Copy out each line of the data holding "column".
%%
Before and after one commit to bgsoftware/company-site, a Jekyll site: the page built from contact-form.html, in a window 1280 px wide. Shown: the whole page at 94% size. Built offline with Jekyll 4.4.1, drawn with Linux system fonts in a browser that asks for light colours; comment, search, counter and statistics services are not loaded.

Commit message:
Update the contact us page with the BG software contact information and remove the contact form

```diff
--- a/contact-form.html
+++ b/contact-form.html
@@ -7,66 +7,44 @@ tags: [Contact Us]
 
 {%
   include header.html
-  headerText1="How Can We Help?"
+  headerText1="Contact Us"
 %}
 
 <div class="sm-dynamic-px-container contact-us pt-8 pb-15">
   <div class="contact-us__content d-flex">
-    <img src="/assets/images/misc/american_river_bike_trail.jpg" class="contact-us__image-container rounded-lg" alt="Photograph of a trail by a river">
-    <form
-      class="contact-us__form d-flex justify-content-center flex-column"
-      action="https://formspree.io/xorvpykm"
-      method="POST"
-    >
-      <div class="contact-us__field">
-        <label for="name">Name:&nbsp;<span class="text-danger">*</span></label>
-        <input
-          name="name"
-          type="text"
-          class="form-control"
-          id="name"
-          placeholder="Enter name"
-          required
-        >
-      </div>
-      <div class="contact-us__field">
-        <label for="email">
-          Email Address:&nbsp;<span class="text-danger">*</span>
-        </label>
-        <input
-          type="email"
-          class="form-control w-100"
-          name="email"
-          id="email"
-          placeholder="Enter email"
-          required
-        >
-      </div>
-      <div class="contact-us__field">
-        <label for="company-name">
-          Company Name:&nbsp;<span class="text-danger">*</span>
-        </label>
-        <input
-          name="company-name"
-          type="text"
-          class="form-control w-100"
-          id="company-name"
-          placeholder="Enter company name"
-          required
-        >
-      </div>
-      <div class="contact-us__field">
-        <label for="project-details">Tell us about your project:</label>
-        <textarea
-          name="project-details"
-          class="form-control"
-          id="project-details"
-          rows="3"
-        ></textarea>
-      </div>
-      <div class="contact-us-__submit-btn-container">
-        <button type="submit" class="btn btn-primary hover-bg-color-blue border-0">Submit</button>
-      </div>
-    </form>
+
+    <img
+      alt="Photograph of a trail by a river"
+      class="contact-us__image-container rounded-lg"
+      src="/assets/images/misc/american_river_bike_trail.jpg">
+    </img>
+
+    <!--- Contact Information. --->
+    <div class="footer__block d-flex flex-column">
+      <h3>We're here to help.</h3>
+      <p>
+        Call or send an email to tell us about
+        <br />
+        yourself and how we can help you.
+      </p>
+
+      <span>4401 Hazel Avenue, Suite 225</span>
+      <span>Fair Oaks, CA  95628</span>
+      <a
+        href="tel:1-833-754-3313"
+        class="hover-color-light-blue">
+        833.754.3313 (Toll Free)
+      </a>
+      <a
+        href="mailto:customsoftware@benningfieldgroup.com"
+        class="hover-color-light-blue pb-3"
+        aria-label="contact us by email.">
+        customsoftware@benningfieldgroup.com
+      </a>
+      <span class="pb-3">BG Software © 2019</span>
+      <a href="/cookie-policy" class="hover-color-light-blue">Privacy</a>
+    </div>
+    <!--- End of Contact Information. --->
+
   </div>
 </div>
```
%%
Reply to the task =
-      class="contact-us__form d-flex justify-content-center flex-column"
+    <div class="footer__block d-flex flex-column">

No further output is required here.